Aim of the task:
Reproduce each entry exactly, so that everything except the pictures is carried over.

=== Data to process ===

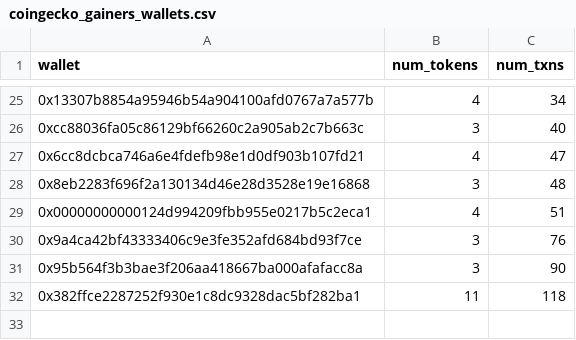
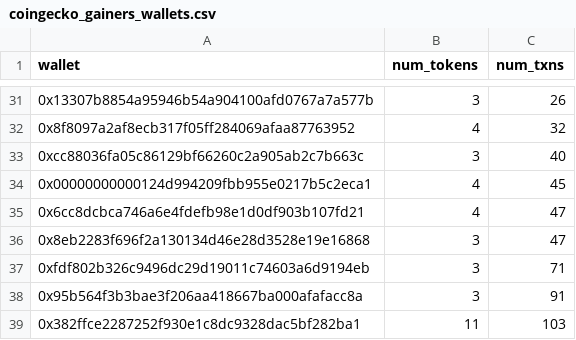
Before and after one commit to Drblessing/cryptocurrency-notifications, a CSV file: cloud_functions/coingecko_gainers_traders/coingecko_gainers_wallets.csv, drawn as a sheet; only a part is shown, gaps mark what is left out; the diff covers the shown part only.

```diff
--- a/cloud_functions/coingecko_gainers_traders/coingecko_gainers_wallets.csv
+++ b/cloud_functions/coingecko_gainers_traders/coingecko_gainers_wallets.csv
@@ -25,8 +31,9 @@ wallet,num_tokens,num_txns
-0x13307b8854a95946b54a904100afd0767a7a577b,4,34
+0x13307b8854a95946b54a904100afd0767a7a577b,3,26
+0x8f8097a2af8ecb317f05ff284069afaa87763952,4,32
 0xcc88036fa05c86129bf66260c2a905ab2c7b663c,3,40
+0x00000000000124d994209fbb955e0217b5c2eca1,4,45
 0x6cc8dcbca746a6e4fdefb98e1d0df903b107fd21,4,47
-0x8eb2283f696f2a130134d46e28d3528e19e16868,3,48
-0x00000000000124d994209fbb955e0217b5c2eca1,4,51
-0x9a4ca42bf43333406c9e3fe352afd684bd93f7ce,3,76
-0x95b564f3b3bae3f206aa418667ba000afafacc8a,3,90
-0x382ffce2287252f930e1c8dc9328dac5bf282ba1,11,118
+0x8eb2283f696f2a130134d46e28d3528e19e16868,3,47
+0xfdf802b326c9496dc29d19011c74603a6d9194eb,3,71
+0x95b564f3b3bae3f206aa418667ba000afafacc8a,3,91
+0x382ffce2287252f930e1c8dc9328dac5bf282ba1,11,103
```
Also changed, not shown: 13 added rows, 7 removed rows, 1 moved row and 2 edited cells elsewhere in this file, cloud_functions/coingecko_gainers_traders/gainers.csv, 5 other files.
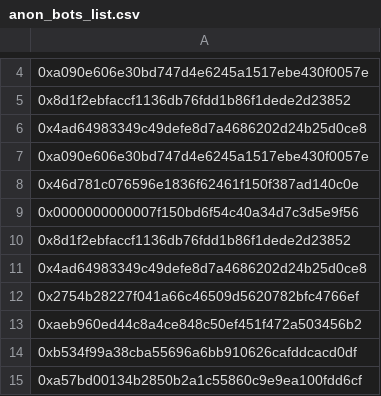
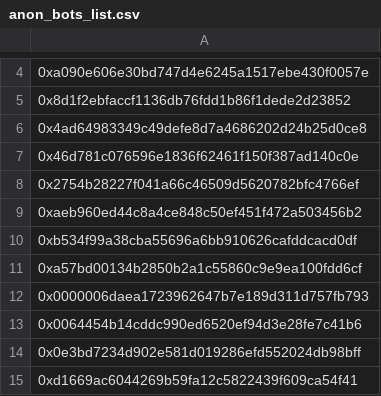
Before and after one commit to ultrasoundmoney/eth-analysis-ts, a CSV file: exploring/anon_bots_list.csv, drawn as a sheet; only a part is shown, gaps mark what is left out; the shorter side is filled out with more unchanged rows; removed rows and columns are numbered as before the commit, all else as after; the diff covers the shown part only; the diff names each change by its address in the sheet, - before the commit and + after, or states it on an @@ line.

Commit message:
update anon bot list from flashbots

```diff
--- a/exploring/anon_bots_list.csv
+++ b/exploring/anon_bots_list.csv
-row 7: 0xa090e606e30bd747d4e6245a1517ebe430f0057e
-row 9: 0x0000000000007f150bd6f54c40a34d7c3d5e9f56
-row 10: 0x8d1f2ebfaccf1136db76fdd1b86f1dede2d23852
-row 11: 0x4ad64983349c49defe8d7a4686202d24b25d0ce8
```
Also changed, not shown: 46 added rows elsewhere in this file.
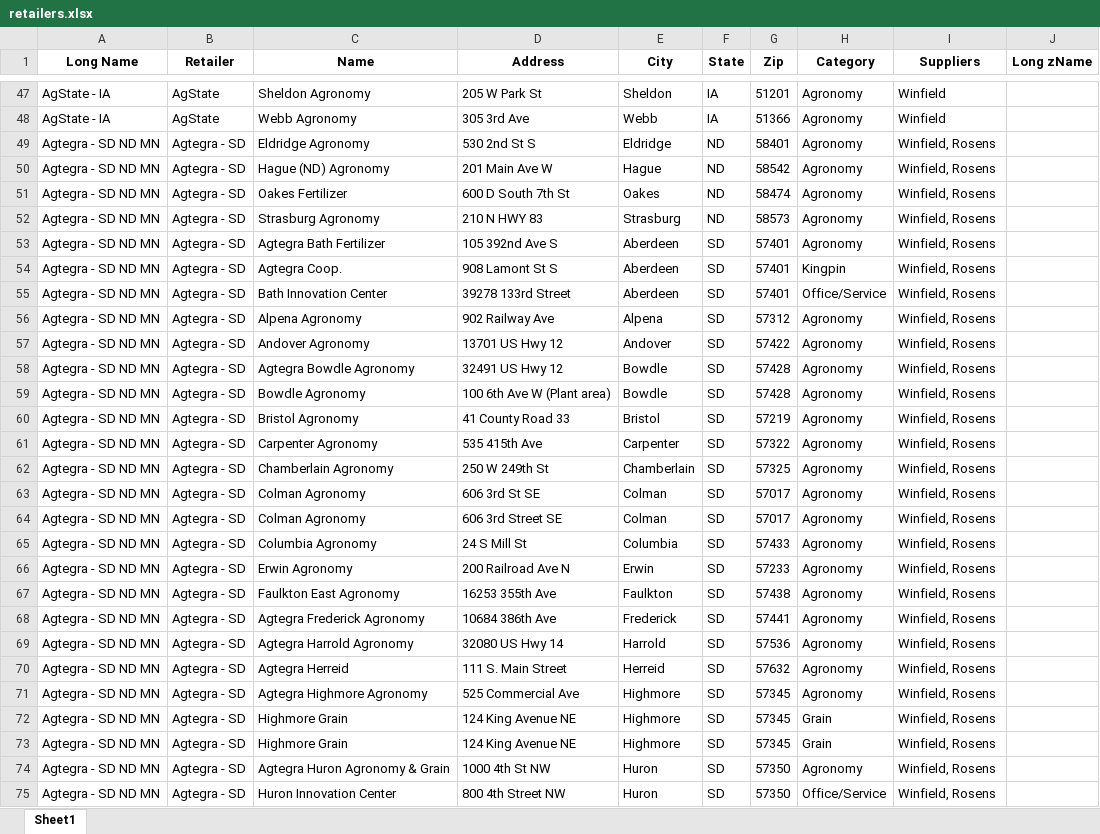
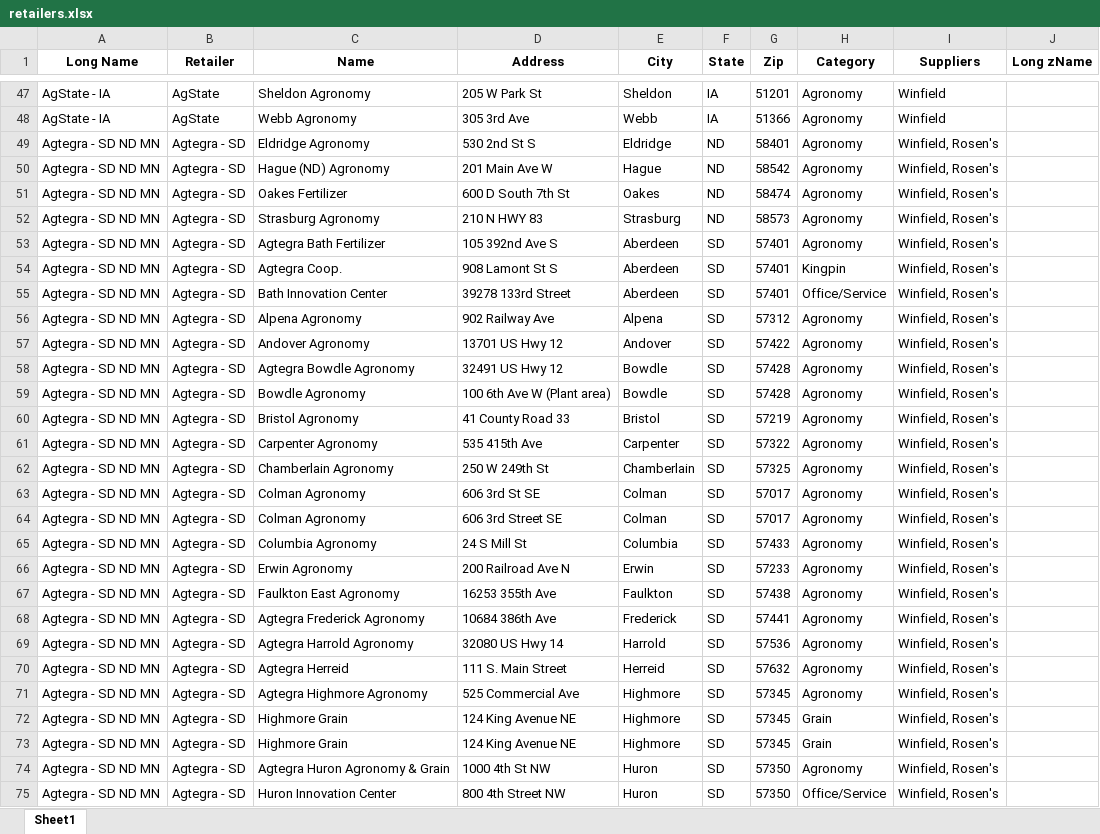
Before and after one commit to CertisBio-RC/certis_agroute_app, an Excel workbook: data/retailers.xlsx, sheet Sheet1, drawn as a sheet; only a part is shown, gaps mark what is left out; values as stored, in another font and other column widths than the file's, no borders; the diff covers the shown part only; the diff names each change by its address in the sheet, - before the commit and + after, or states it on an @@ line.

```diff
--- a/data/retailers.xlsx (sheet Sheet1)
+++ b/data/retailers.xlsx (sheet Sheet1)
-I49:I75 (Suppliers): Winfield, Rosens
+I49:I75 (Suppliers): Winfield, Rosen's
```
Also changed, not shown: 6 added rows, 2 removed rows, 4 moved rows and 128 edited cells elsewhere in this sheet, 4 other files.
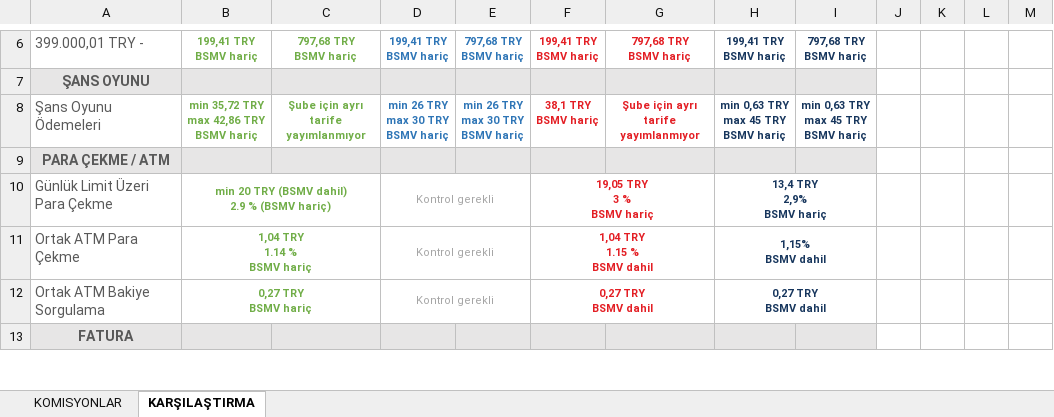
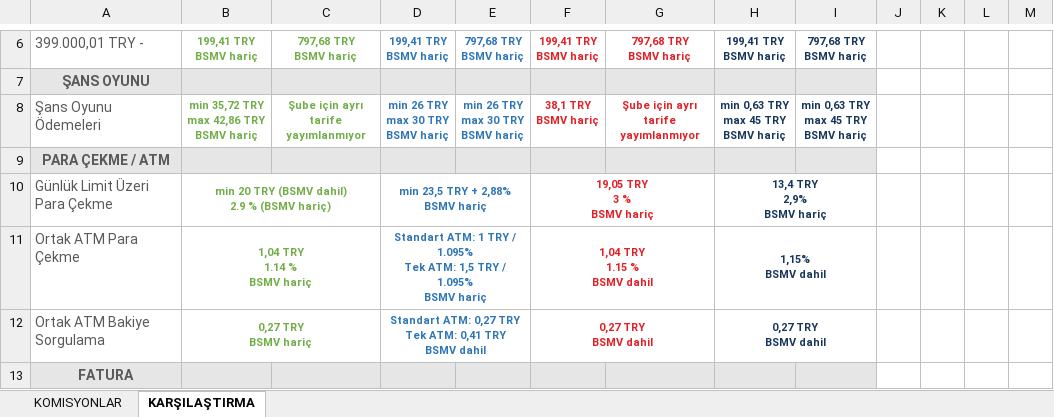
Before and after one commit to ozgeyamc/komisyon_analiz, an Excel workbook: komisyonlar_guncel.xlsx, sheet KARŞILAŞTIRMA, drawn as a sheet; only a part is shown, gaps mark what is left out; values as stored, in another font and other column widths than the file's, no borders; ↵ is a line break in a cell; the diff covers the shown part only; the diff names each change by its address in the sheet, - before the commit and + after, or states it on an @@ line.

```diff
--- a/komisyonlar_guncel.xlsx (sheet KARŞILAŞTIRMA)
+++ b/komisyonlar_guncel.xlsx (sheet KARŞILAŞTIRMA)
-D10: Kontrol gerekli
+D10: min 23,5 TRY + 2,88% ↵ BSMV hariç
@@ D10:D12 bold: off → on, text colour: #A6A6A6 → #2E75B6 @@
-D11: Kontrol gerekli
+D11: Standart ATM: 1 TRY / 1.095% ↵ Tek ATM: 1,5 TRY / 1.095% ↵ BSMV hariç
-D12: Kontrol gerekli
+D12: Standart ATM: 0,27 TRY ↵ Tek ATM: 0,41 TRY ↵ BSMV dahil
```
Also changed, not shown: 8 edited cells and cell formats elsewhere in this sheet, sheet KOMISYONLAR.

===

Answer space:
Before and after one commit to Drblessing/cryptocurrency-notifications, a CSV file: cloud_functions/coingecko_gainers_traders/coingecko_gainers_wallets.csv, drawn as a sheet; only a part is shown, gaps mark what is left out; the diff covers the shown part only.

```diff
--- a/cloud_functions/coingecko_gainers_traders/coingecko_gainers_wallets.csv
+++ b/cloud_functions/coingecko_gainers_traders/coingecko_gainers_wallets.csv
@@ -25,8 +31,9 @@ wallet,num_tokens,num_txns
-0x13307b8854a95946b54a904100afd0767a7a577b,4,34
+0x13307b8854a95946b54a904100afd0767a7a577b,3,26
+0x8f8097a2af8ecb317f05ff284069afaa87763952,4,32
 0xcc88036fa05c86129bf66260c2a905ab2c7b663c,3,40
+0x00000000000124d994209fbb955e0217b5c2eca1,4,45
 0x6cc8dcbca746a6e4fdefb98e1d0df903b107fd21,4,47
-0x8eb2283f696f2a130134d46e28d3528e19e16868,3,48
-0x00000000000124d994209fbb955e0217b5c2eca1,4,51
-0x9a4ca42bf43333406c9e3fe352afd684bd93f7ce,3,76
-0x95b564f3b3bae3f206aa418667ba000afafacc8a,3,90
-0x382ffce2287252f930e1c8dc9328dac5bf282ba1,11,118
+0x8eb2283f696f2a130134d46e28d3528e19e16868,3,47
+0xfdf802b326c9496dc29d19011c74603a6d9194eb,3,71
+0x95b564f3b3bae3f206aa418667ba000afafacc8a,3,91
+0x382ffce2287252f930e1c8dc9328dac5bf282ba1,11,103
```
Also changed, not shown: 13 added rows, 7 removed rows, 1 moved row and 2 edited cells elsewhere in this file, cloud_functions/coingecko_gainers_traders/gainers.csv, 5 other files.
Before and after one commit to ultrasoundmoney/eth-analysis-ts, a CSV file: exploring/anon_bots_list.csv, drawn as a sheet; only a part is shown, gaps mark what is left out; the shorter side is filled out with more unchanged rows; removed rows and columns are numbered as before the commit, all else as after; the diff covers the shown part only; the diff names each change by its address in the sheet, - before the commit and + after, or states it on an @@ line.

Commit message:
update anon bot list from flashbots

```diff
--- a/exploring/anon_bots_list.csv
+++ b/exploring/anon_bots_list.csv
-row 7: 0xa090e606e30bd747d4e6245a1517ebe430f0057e
-row 9: 0x0000000000007f150bd6f54c40a34d7c3d5e9f56
-row 10: 0x8d1f2ebfaccf1136db76fdd1b86f1dede2d23852
-row 11: 0x4ad64983349c49defe8d7a4686202d24b25d0ce8
```
Also changed, not shown: 46 added rows elsewhere in this file.
Before and after one commit to CertisBio-RC/certis_agroute_app, an Excel workbook: data/retailers.xlsx, sheet Sheet1, drawn as a sheet; only a part is shown, gaps mark what is left out; values as stored, in another font and other column widths than the file's, no borders; the diff covers the shown part only; the diff names each change by its address in the sheet, - before the commit and + after, or states it on an @@ line.

```diff
--- a/data/retailers.xlsx (sheet Sheet1)
+++ b/data/retailers.xlsx (sheet Sheet1)
-I49:I75 (Suppliers): Winfield, Rosens
+I49:I75 (Suppliers): Winfield, Rosen's
```
Also changed, not shown: 6 added rows, 2 removed rows, 4 moved rows and 128 edited cells elsewhere in this sheet, 4 other files.
Before and after one commit to ozgeyamc/komisyon_analiz, an Excel workbook: komisyonlar_guncel.xlsx, sheet KARŞILAŞTIRMA, drawn as a sheet; only a part is shown, gaps mark what is left out; values as stored, in another font and other column widths than the file's, no borders; ↵ is a line break in a cell; the diff covers the shown part only; the diff names each change by its address in the sheet, - before the commit and + after, or states it on an @@ line.

```diff
--- a/komisyonlar_guncel.xlsx (sheet KARŞILAŞTIRMA)
+++ b/komisyonlar_guncel.xlsx (sheet KARŞILAŞTIRMA)
-D10: Kontrol gerekli
+D10: min 23,5 TRY + 2,88% ↵ BSMV hariç
@@ D10:D12 bold: off → on, text colour: #A6A6A6 → #2E75B6 @@
-D11: Kontrol gerekli
+D11: Standart ATM: 1 TRY / 1.095% ↵ Tek ATM: 1,5 TRY / 1.095% ↵ BSMV hariç
-D12: Kontrol gerekli
+D12: Standart ATM: 0,27 TRY ↵ Tek ATM: 0,41 TRY ↵ BSMV dahil
```
Also changed, not shown: 8 edited cells and cell formats elsewhere in this sheet, sheet KOMISYONLAR.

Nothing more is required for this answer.